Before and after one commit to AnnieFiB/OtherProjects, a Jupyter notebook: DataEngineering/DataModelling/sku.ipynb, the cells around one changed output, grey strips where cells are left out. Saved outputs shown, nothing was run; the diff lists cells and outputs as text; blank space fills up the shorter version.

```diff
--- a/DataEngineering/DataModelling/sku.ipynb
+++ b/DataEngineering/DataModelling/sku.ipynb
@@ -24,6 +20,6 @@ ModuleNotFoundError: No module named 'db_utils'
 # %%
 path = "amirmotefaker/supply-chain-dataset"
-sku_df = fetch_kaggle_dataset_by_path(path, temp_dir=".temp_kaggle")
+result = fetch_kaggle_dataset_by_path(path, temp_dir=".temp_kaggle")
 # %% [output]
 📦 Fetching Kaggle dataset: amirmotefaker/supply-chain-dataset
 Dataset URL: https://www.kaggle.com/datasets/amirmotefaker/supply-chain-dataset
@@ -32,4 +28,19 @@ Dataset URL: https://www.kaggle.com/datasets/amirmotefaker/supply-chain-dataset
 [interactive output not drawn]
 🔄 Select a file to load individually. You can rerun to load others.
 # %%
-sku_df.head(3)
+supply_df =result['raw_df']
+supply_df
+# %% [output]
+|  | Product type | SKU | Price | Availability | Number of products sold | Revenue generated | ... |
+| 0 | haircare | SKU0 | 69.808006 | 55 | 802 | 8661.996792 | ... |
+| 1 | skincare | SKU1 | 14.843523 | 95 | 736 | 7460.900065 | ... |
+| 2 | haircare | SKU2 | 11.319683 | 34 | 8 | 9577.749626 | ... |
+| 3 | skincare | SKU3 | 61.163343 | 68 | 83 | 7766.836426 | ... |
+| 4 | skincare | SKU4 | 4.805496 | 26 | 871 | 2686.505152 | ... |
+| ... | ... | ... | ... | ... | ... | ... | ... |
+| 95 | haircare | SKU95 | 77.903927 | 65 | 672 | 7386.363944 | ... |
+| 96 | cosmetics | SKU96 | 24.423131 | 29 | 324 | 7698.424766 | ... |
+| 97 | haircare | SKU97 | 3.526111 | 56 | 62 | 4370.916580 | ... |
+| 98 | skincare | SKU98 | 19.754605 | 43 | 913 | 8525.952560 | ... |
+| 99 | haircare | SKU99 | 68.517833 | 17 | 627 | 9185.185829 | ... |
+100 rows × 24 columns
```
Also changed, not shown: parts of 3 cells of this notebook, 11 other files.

▶ **Task requirements**: From the first line down to the last, give the records again exactly.

▶ **Result of this exercise**:
Before and after one commit to AnnieFiB/OtherProjects, a Jupyter notebook: DataEngineering/DataModelling/sku.ipynb, the cells around one changed output, grey strips where cells are left out. Saved outputs shown, nothing was run; the diff lists cells and outputs as text; blank space fills up the shorter version.

```diff
--- a/DataEngineering/DataModelling/sku.ipynb
+++ b/DataEngineering/DataModelling/sku.ipynb
@@ -24,6 +20,6 @@ ModuleNotFoundError: No module named 'db_utils'
 # %%
 path = "amirmotefaker/supply-chain-dataset"
-sku_df = fetch_kaggle_dataset_by_path(path, temp_dir=".temp_kaggle")
+result = fetch_kaggle_dataset_by_path(path, temp_dir=".temp_kaggle")
 # %% [output]
 📦 Fetching Kaggle dataset: amirmotefaker/supply-chain-dataset
 Dataset URL: https://www.kaggle.com/datasets/amirmotefaker/supply-chain-dataset
@@ -32,4 +28,19 @@ Dataset URL: https://www.kaggle.com/datasets/amirmotefaker/supply-chain-dataset
 [interactive output not drawn]
 🔄 Select a file to load individually. You can rerun to load others.
 # %%
-sku_df.head(3)
+supply_df =result['raw_df']
+supply_df
+# %% [output]
+|  | Product type | SKU | Price | Availability | Number of products sold | Revenue generated | ... |
+| 0 | haircare | SKU0 | 69.808006 | 55 | 802 | 8661.996792 | ... |
+| 1 | skincare | SKU1 | 14.843523 | 95 | 736 | 7460.900065 | ... |
+| 2 | haircare | SKU2 | 11.319683 | 34 | 8 | 9577.749626 | ... |
+| 3 | skincare | SKU3 | 61.163343 | 68 | 83 | 7766.836426 | ... |
+| 4 | skincare | SKU4 | 4.805496 | 26 | 871 | 2686.505152 | ... |
+| ... | ... | ... | ... | ... | ... | ... | ... |
+| 95 | haircare | SKU95 | 77.903927 | 65 | 672 | 7386.363944 | ... |
+| 96 | cosmetics | SKU96 | 24.423131 | 29 | 324 | 7698.424766 | ... |
+| 97 | haircare | SKU97 | 3.526111 | 56 | 62 | 4370.916580 | ... |
+| 98 | skincare | SKU98 | 19.754605 | 43 | 913 | 8525.952560 | ... |
+| 99 | haircare | SKU99 | 68.517833 | 17 | 627 | 9185.185829 | ... |
+100 rows × 24 columns
```
Also changed, not shown: parts of 3 cells of this notebook, 11 other files.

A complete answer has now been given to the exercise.